** Opening EXERCISE INPUT block **
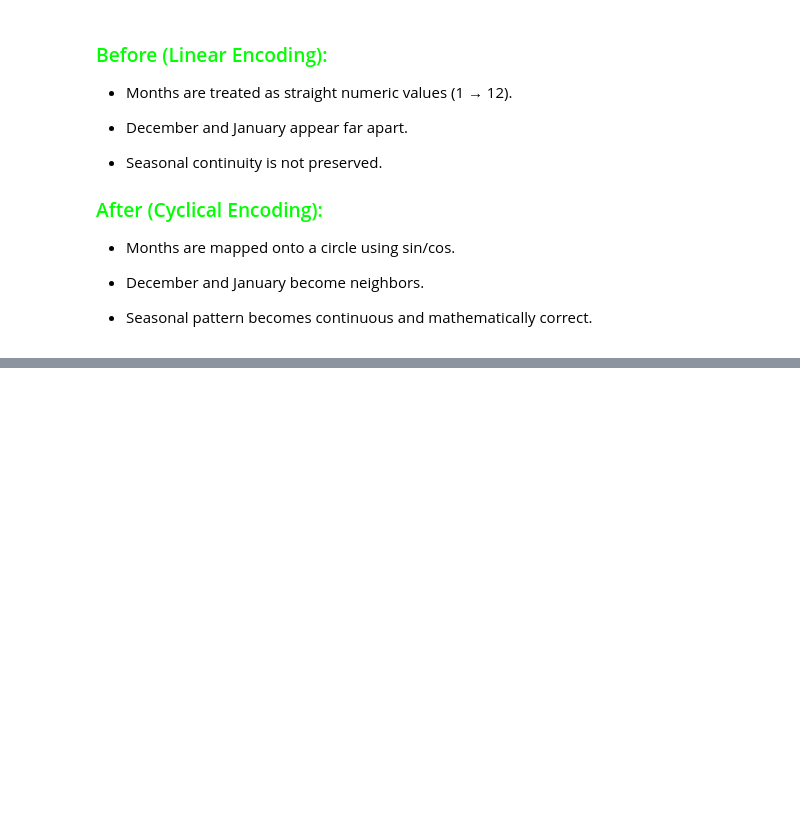
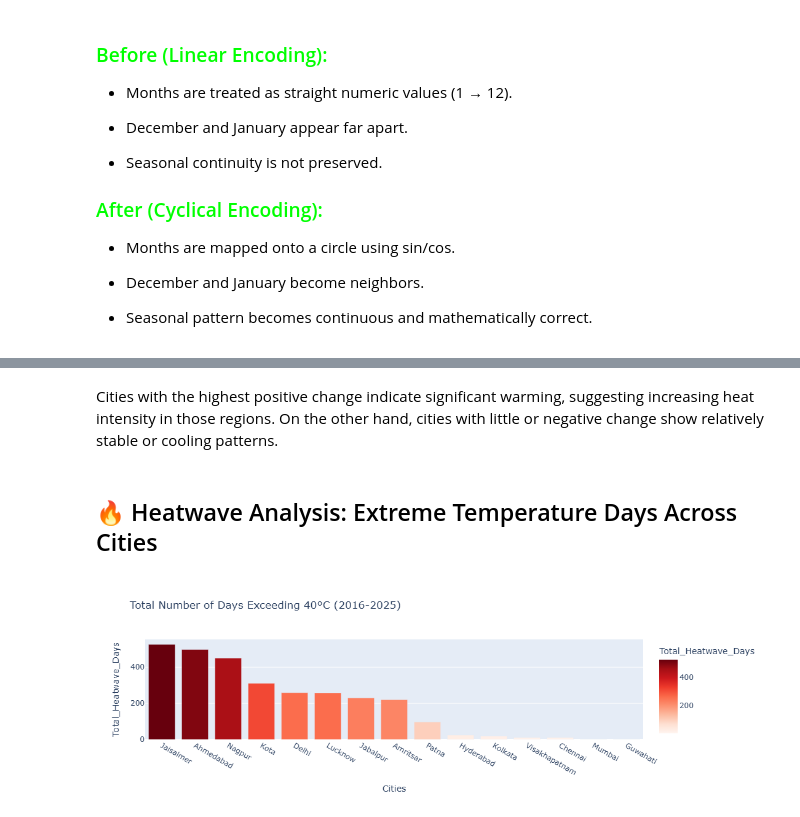
Before and after one commit to niharika-1806/Weather_Data_Analysis_Project, a Jupyter notebook: Weather_Analysis.ipynb, the cells around one changed output, grey strips where cells are left out. Saved outputs shown, nothing was run; the diff lists cells and outputs as text; code cells hidden in the pictures; blank space fills up the shorter version.

Commit message:
Updated Weather_Analysis ipynb

```diff
--- a/Weather_Analysis.ipynb
+++ b/Weather_Analysis.ipynb
@@ -593,0 +700,4 @@ plt.show()
+# %% [markdown]
+Cities with the highest positive change indicate significant warming, suggesting increasing heat intensity in those regions. On the other hand, cities with little or negative change show relatively stable or cooling patterns.
+# %% [markdown]
+## 🔥 Heatwave Analysis: Extreme Temperature Days Across Cities
@@ -593,0 +706,19 @@ plt.show()
+# %%
+df['is_extreme_heat'] = df['temperature_2m_max'] > 40.0
+
+heatwave_counts = df.groupby('Cities')['is_extreme_heat'].sum().reset_index()
+heatwave_counts.rename(columns={'is_extreme_heat': 'Total_Heatwave_Days'}, inplace=True)
+
+heatwave_counts = heatwave_counts.sort_values(by='Total_Heatwave_Days', ascending=False)
+
+fig = px.bar(
+    heatwave_counts[heatwave_counts['Total_Heatwave_Days'] > 0],
+    x='Cities',
+    y='Total_Heatwave_Days',
+    title='Total Number of Days Exceeding 40°C (2016-2025)',
+    color='Total_Heatwave_Days',
+    color_continuous_scale='Reds'
+)
+fig.show()
+# %% [output]
+[figure, added]
```
Also changed, not shown: parts of 19 cells of this notebook.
** Closing EXERCISE INPUT block **
## [PROBLEM REQUIREMENTS]
Would you print the material exactly once more, without any of its pictures?

## [WRITTEN SOLUTION]
Before and after one commit to niharika-1806/Weather_Data_Analysis_Project, a Jupyter notebook: Weather_Analysis.ipynb, the cells around one changed output, grey strips where cells are left out. Saved outputs shown, nothing was run; the diff lists cells and outputs as text; code cells hidden in the pictures; blank space fills up the shorter version.

Commit message:
Updated Weather_Analysis ipynb

```diff
--- a/Weather_Analysis.ipynb
+++ b/Weather_Analysis.ipynb
@@ -593,0 +700,4 @@ plt.show()
+# %% [markdown]
+Cities with the highest positive change indicate significant warming, suggesting increasing heat intensity in those regions. On the other hand, cities with little or negative change show relatively stable or cooling patterns.
+# %% [markdown]
+## 🔥 Heatwave Analysis: Extreme Temperature Days Across Cities
@@ -593,0 +706,19 @@ plt.show()
+# %%
+df['is_extreme_heat'] = df['temperature_2m_max'] > 40.0
+
+heatwave_counts = df.groupby('Cities')['is_extreme_heat'].sum().reset_index()
+heatwave_counts.rename(columns={'is_extreme_heat': 'Total_Heatwave_Days'}, inplace=True)
+
+heatwave_counts = heatwave_counts.sort_values(by='Total_Heatwave_Days', ascending=False)
+
+fig = px.bar(
+    heatwave_counts[heatwave_counts['Total_Heatwave_Days'] > 0],
+    x='Cities',
+    y='Total_Heatwave_Days',
+    title='Total Number of Days Exceeding 40°C (2016-2025)',
+    color='Total_Heatwave_Days',
+    color_continuous_scale='Reds'
+)
+fig.show()
+# %% [output]
+[figure, added]
```
Also changed, not shown: parts of 19 cells of this notebook.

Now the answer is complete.